The emotional toll of a crisis is unique to each individual, as is the need to discuss the issues that may surface. There are a number of ways you can help others restore emotional well being and a sense of control following a traumatic experience, including the following:

  • Listen. Simply acknowledging feelings is important. Allow room for people to have their feelings, even as you try to reassure them.
  • Allow for the expression of emotions. Provide a safe and quiet environment to discuss feelings and thoughts.
  • Encourage others to give themselves time to heal, to mourn the losses and to be patient with changes in their emotional state.
  • Help others communicate their experience in ways that feel comfortable to them - such as by talking with family or close friends, or keeping a diary.

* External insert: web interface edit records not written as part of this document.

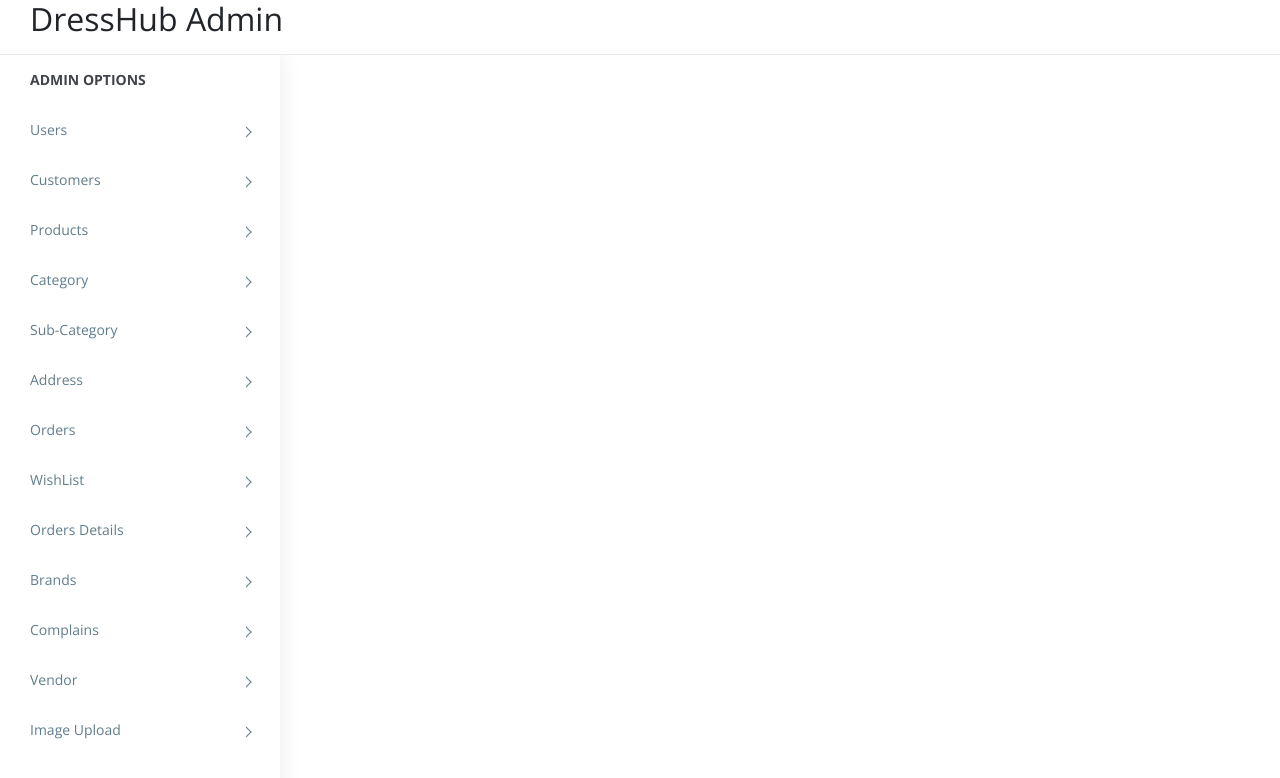
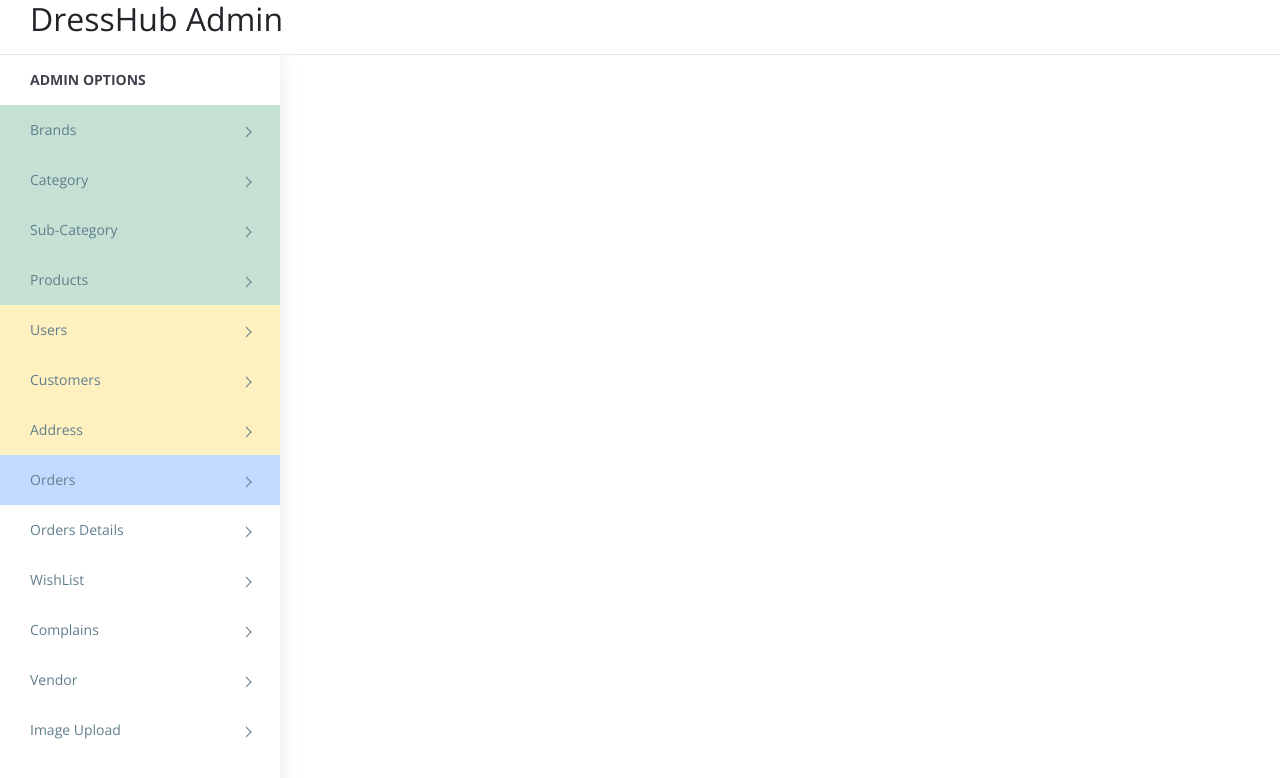
Before and after one commit to hsahu4012/admin, a React (Create React App) app: page / in a window 1280 px wide. Shown: the top 778 px of the page. Built offline with nearby package versions, Linux system fonts and the light colour scheme.

Commit message:
Menubar arrange

```diff
--- a/src/components/shared/LeftPanel.js
+++ b/src/components/shared/LeftPanel.js
@@ -32,39 +32,46 @@ const LeftPanel = () => {
                   {/* <li className="menu-item-has-children dropdown"></li>
                                         <li className="menu-item-has-children dropdown"></li> */}
                   <li className="menu-title">Admin Options</li>
-                  <li className="menu-item-has-children dropdown">
+
+                  <li className="menu-item-has-children dropdown bg-success bg-opacity-25">
+                    <Link to="/brandlist">Brands</Link>
+                  </li>
+                  <li className="menu-item-has-children dropdown bg-success bg-opacity-25">
+                    <Link to="/categoryDetails">Category</Link>
+                  </li>
+                  <li className="menu-item-has-children dropdown bg-success bg-opacity-25">
+                    <Link to="/subcategorylist">Sub-Category</Link>
+                  </li>
+                  <li className="menu-item-has-children dropdown bg-success bg-opacity-25">
+                    <Link to="/productslist">Products</Link>
+                  </li>
+
+                  <li className="menu-item-has-children dropdown bg-warning bg-opacity-25">
                     <Link to="/userslist">Users</Link>
                   </li>
-                  <li className="menu-item-has-children dropdown">
+                  <li className="menu-item-has-children dropdown bg-warning bg-opacity-25">
                     <Link to="/customerDetails">Customers</Link>
                   </li>
-                  <li className="menu-item-has-children dropdown">
-                    <Link to="/productslist">Products</Link>
-                  </li>
-                  <li className="menu-item-has-children dropdown">
-                    <Link to="/categoryDetails">Category</Link>
-                  </li>
-                  <li className="menu-item-has-children dropdown">
-                    <Link to="/subcategorylist">Sub-Category</Link>
-                  </li>
-                  <li className="menu-item-has-children dropdown">
+                  <li className="menu-item-has-children dropdown bg-warning bg-opacity-25">
                     <Link to="/addressdetails">Address</Link>
                   </li>
 
-                  <li className="menu-item-has-children dropdown">
+                  <li className="menu-item-has-children dropdown bg-primary bg-opacity-25">
                     <Link to="/orders">Orders</Link>
-                  </li>
-                  <li className="menu-item-has-children dropdown">
-                    <Link to="/wishlist">WishList</Link>
                   </li>
                   <li className="menu-item-has-children dropdown">
                     <Link to="/orderDetails">Orders Details</Link>
                   </li>
+
                   <li className="menu-item-has-children dropdown">
-                    <Link to="/brandlist">Brands</Link>
+                    <Link to="/wishlist">WishList</Link>
                   </li>
+
                   <li className="menu-item-has-children dropdown">
                     <Link to="/complainslist">Complains</Link>
+                  </li>
+
+                  <li className="menu-item-has-children dropdown">
                     <Link to="/vendorDetails">Vendor</Link>
                   </li>
 
```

  • Be accepting of your own feelings and reactions, as well as those of others.
  • Follow-up. Arrange to meet or call the person again. This demonstrates concern and understanding for their emotional pain.
  • To be helpful to others, you need to take care of yourself. Make time for yourself and try to maintain a balance between being supportive to others and yourself.
  • Remember healing from a loss takes time and can not be "fixed with a quick remedy." Sometimes your intervention will not be able to make someone feel better right away. Be prepared for this and don't take it as a comment on your helping skills.

Last Updated: 10/2/08